Give back every record word for word, keeping the pictures out.
------------------------------------------------------------------------
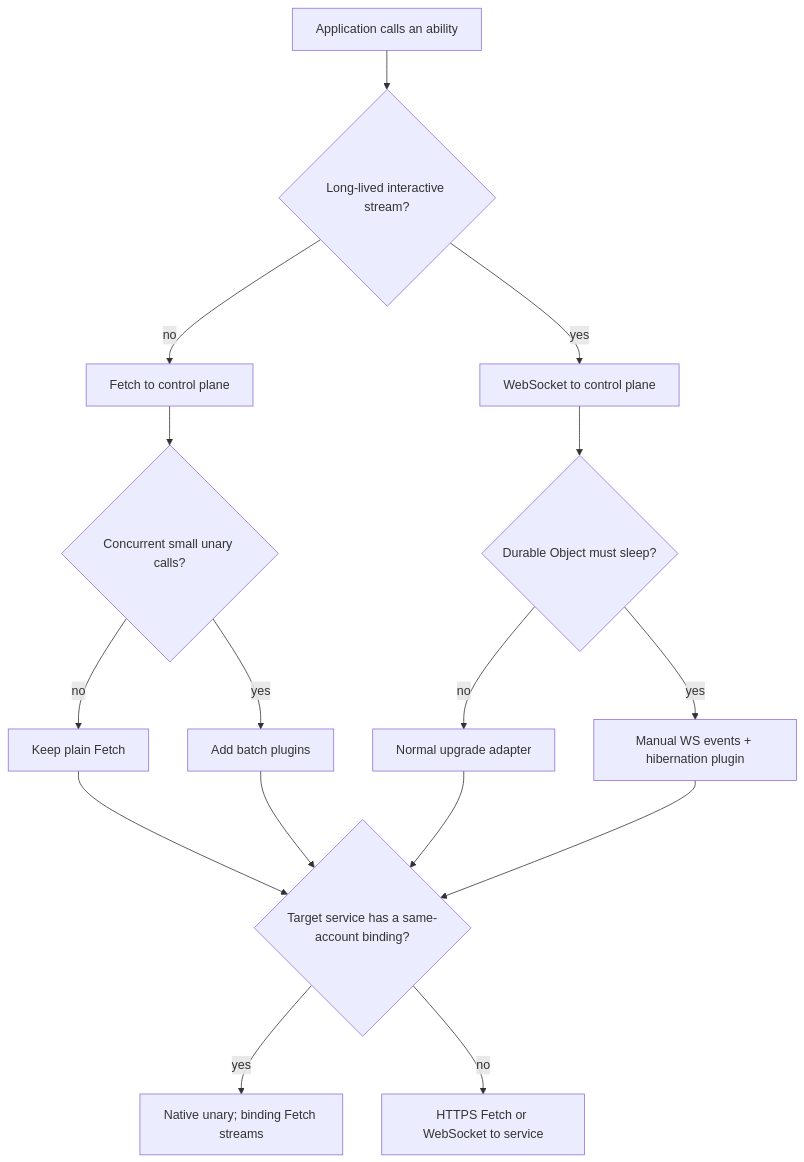
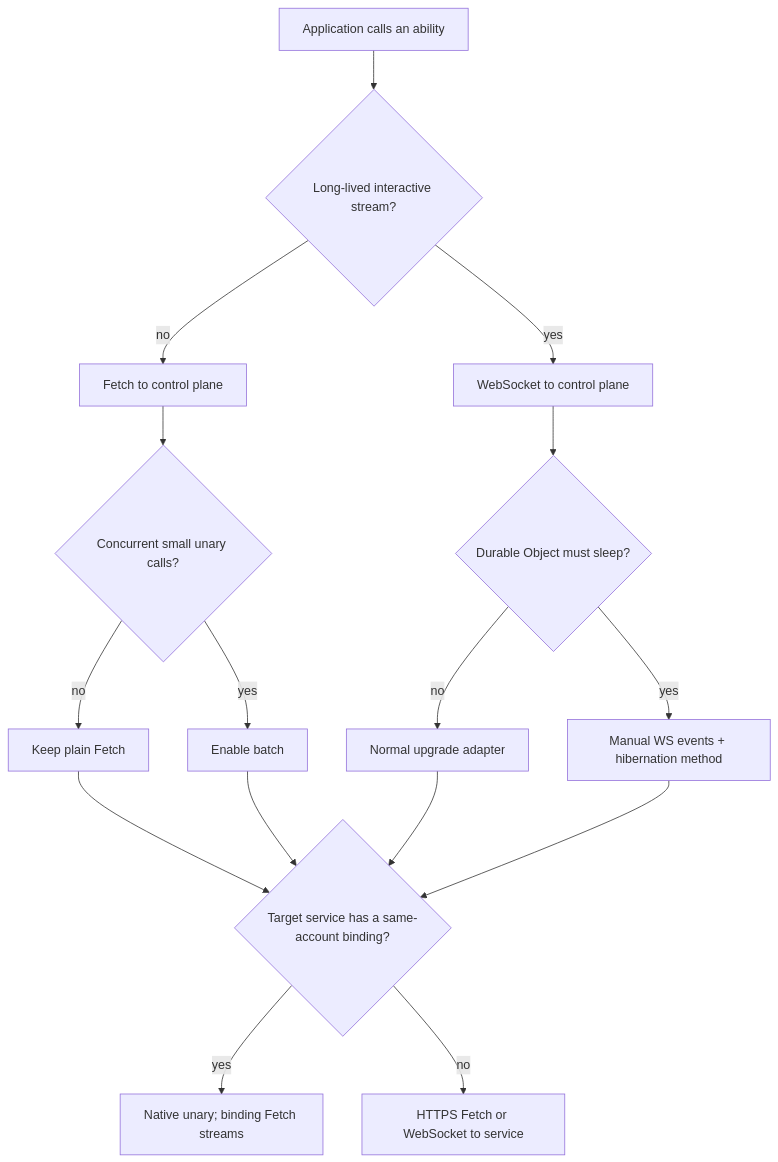
The diagram in docs/transports.md (JUVOJustin/service-plane), drawn with Mermaid before and after one commit. The commit also changed other lines of this file and 56 other files, not shown here.

````diff
--- a/docs/transports.md
+++ b/docs/transports.md
@@ -164,18 +157,18 @@
 ```mermaid
 flowchart TD
   A["Application calls an ability"] --> B{"Long-lived interactive stream?"}
   B -- no --> F["Fetch to control plane"]
   B -- yes --> W["WebSocket to control plane"]
   F --> C{"Concurrent small unary calls?"}
-  C -- yes --> BA["Add batch plugins"]
+  C -- yes --> BA["Enable batch"]
   C -- no --> P["Keep plain Fetch"]
   W --> H{"Durable Object must sleep?"}
-  H -- yes --> HI["Manual WS events + hibernation plugin"]
+  H -- yes --> HI["Manual WS events + hibernation method"]
   H -- no --> WS["Normal upgrade adapter"]
   P --> S{"Target service has a same-account binding?"}
   BA --> S
   WS --> S
   HI --> S
   S -- yes --> N["Native unary; binding Fetch streams"]
   S -- no --> HF["HTTPS Fetch or WebSocket to service"]
 ```
````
------------------------------------------------------------------------
Output of the task →
The diagram in docs/transports.md (JUVOJustin/service-plane), drawn with Mermaid before and after one commit. The commit also changed other lines of this file and 56 other files, not shown here.

````diff
--- a/docs/transports.md
+++ b/docs/transports.md
@@ -164,18 +157,18 @@
 ```mermaid
 flowchart TD
   A["Application calls an ability"] --> B{"Long-lived interactive stream?"}
   B -- no --> F["Fetch to control plane"]
   B -- yes --> W["WebSocket to control plane"]
   F --> C{"Concurrent small unary calls?"}
-  C -- yes --> BA["Add batch plugins"]
+  C -- yes --> BA["Enable batch"]
   C -- no --> P["Keep plain Fetch"]
   W --> H{"Durable Object must sleep?"}
-  H -- yes --> HI["Manual WS events + hibernation plugin"]
+  H -- yes --> HI["Manual WS events + hibernation method"]
   H -- no --> WS["Normal upgrade adapter"]
   P --> S{"Target service has a same-account binding?"}
   BA --> S
   WS --> S
   HI --> S
   S -- yes --> N["Native unary; binding Fetch streams"]
   S -- no --> HF["HTTPS Fetch or WebSocket to service"]
 ```
````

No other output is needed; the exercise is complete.